* _TASK GOAL_
For these records, count the lines containing the word "const" and respond with the number alone.

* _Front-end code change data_
▽

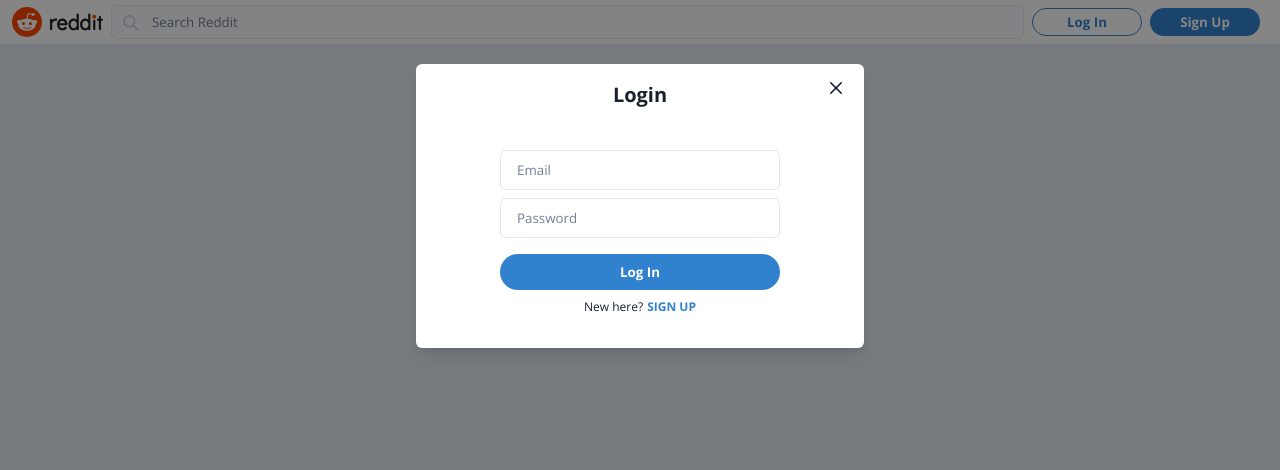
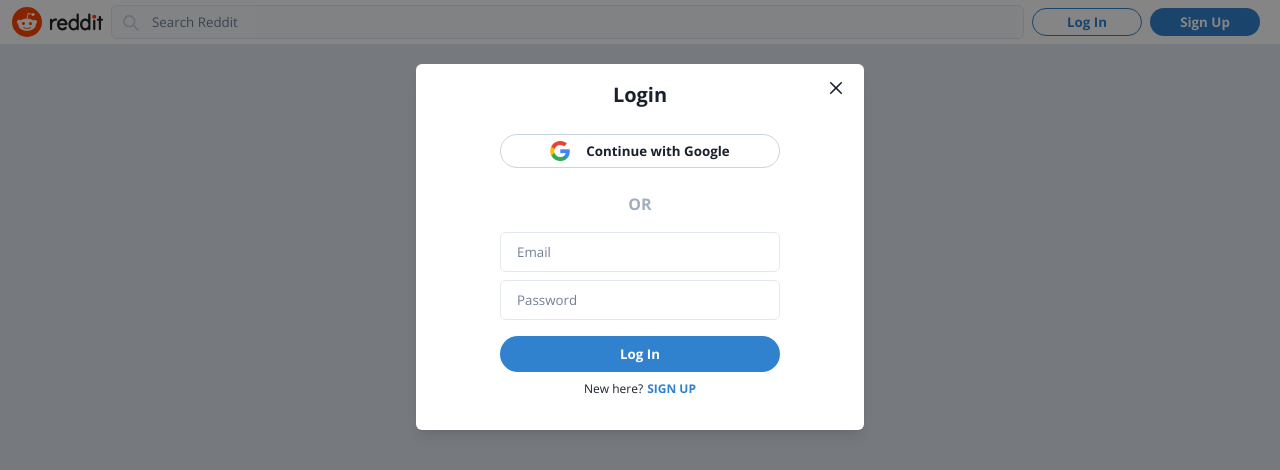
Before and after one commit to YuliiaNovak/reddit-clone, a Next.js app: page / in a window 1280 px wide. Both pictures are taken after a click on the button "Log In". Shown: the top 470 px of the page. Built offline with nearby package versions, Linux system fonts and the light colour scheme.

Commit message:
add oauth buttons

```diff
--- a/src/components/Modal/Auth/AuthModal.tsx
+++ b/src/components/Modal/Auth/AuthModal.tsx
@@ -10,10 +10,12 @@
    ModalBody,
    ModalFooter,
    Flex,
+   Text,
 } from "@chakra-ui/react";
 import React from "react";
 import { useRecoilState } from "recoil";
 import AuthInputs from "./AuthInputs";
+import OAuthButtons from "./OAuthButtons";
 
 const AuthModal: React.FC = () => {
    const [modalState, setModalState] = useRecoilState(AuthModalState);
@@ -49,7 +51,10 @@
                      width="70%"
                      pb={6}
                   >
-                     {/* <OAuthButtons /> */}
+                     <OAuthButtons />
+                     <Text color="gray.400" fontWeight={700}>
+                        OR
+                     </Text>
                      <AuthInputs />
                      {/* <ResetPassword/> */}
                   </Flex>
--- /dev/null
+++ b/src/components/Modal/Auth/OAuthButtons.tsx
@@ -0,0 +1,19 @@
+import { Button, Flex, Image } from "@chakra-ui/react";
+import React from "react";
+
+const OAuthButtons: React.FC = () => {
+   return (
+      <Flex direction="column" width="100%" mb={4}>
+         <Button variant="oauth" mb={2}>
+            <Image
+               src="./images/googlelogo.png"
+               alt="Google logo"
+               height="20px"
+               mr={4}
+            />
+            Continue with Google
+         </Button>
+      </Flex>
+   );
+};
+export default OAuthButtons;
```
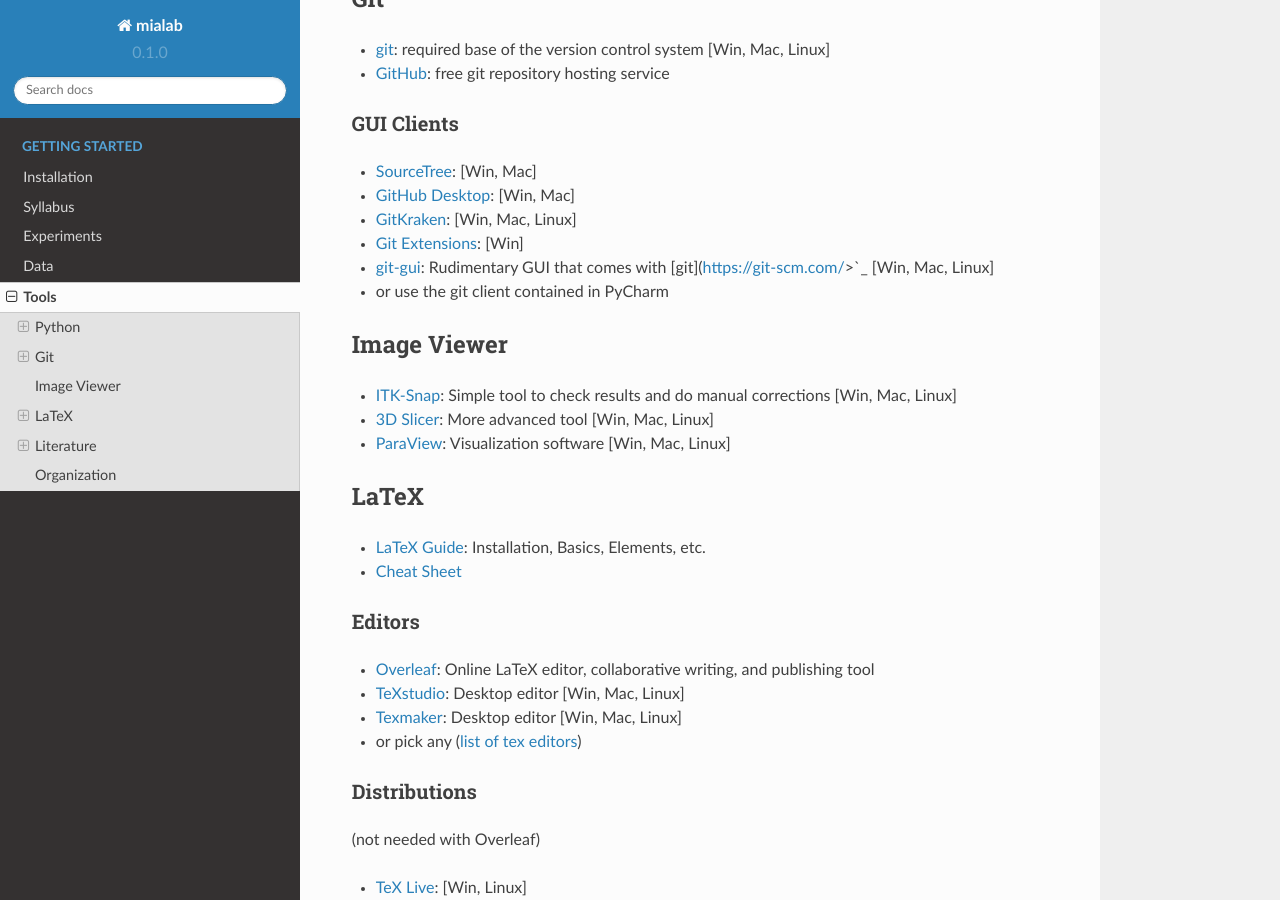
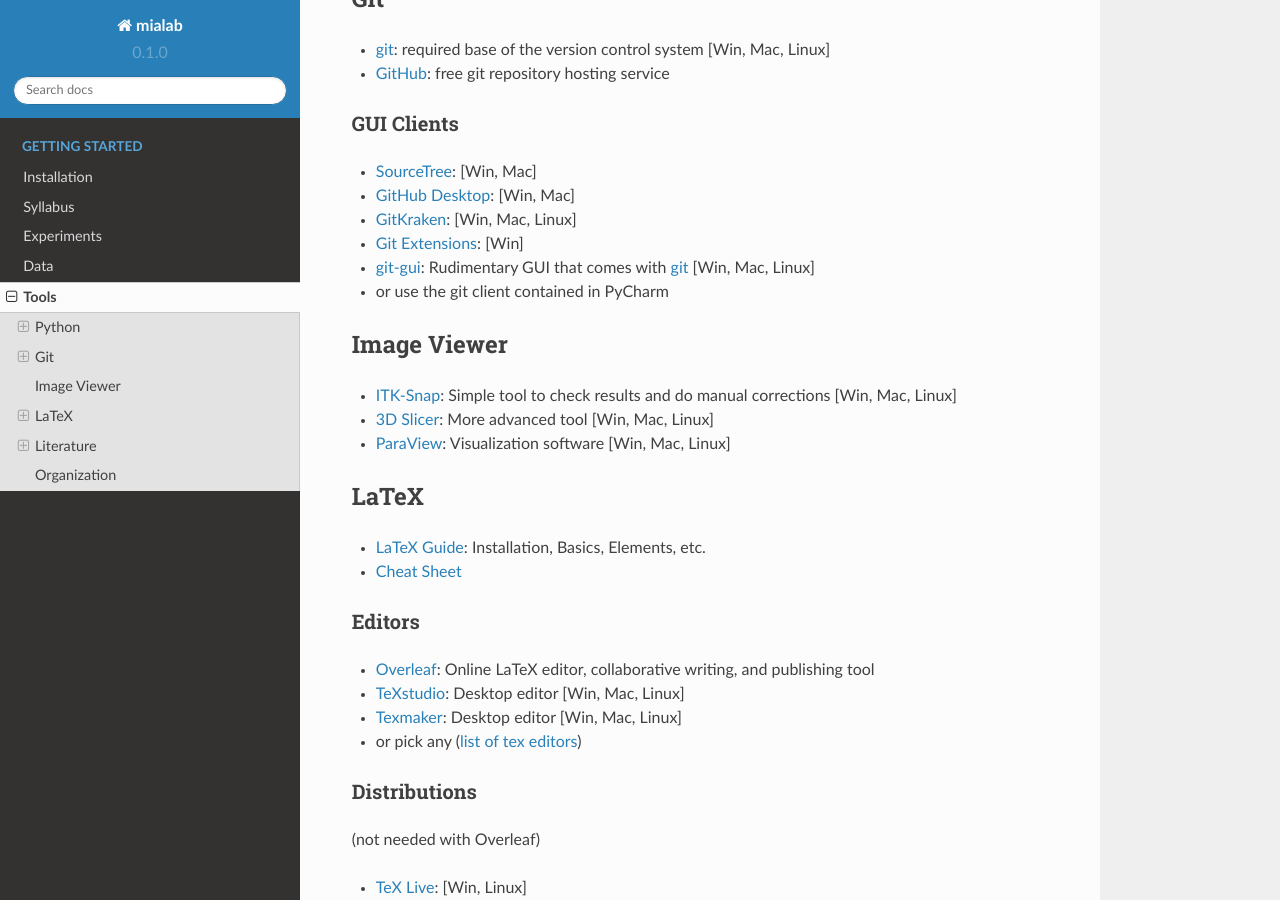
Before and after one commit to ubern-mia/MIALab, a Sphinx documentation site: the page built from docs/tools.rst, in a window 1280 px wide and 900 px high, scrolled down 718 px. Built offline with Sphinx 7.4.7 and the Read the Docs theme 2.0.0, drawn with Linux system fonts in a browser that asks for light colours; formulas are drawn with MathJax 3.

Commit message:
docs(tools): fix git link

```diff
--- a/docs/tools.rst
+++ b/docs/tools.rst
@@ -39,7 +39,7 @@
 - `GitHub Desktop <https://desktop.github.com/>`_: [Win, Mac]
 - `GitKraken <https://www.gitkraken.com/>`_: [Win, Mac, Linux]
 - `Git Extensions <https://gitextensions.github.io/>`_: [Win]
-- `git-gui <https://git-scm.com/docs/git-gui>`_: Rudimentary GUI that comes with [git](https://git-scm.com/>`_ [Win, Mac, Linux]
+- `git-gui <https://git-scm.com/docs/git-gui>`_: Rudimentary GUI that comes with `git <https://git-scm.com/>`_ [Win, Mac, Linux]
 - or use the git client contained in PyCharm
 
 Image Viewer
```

△

* _THE COMPLETED TASK_
3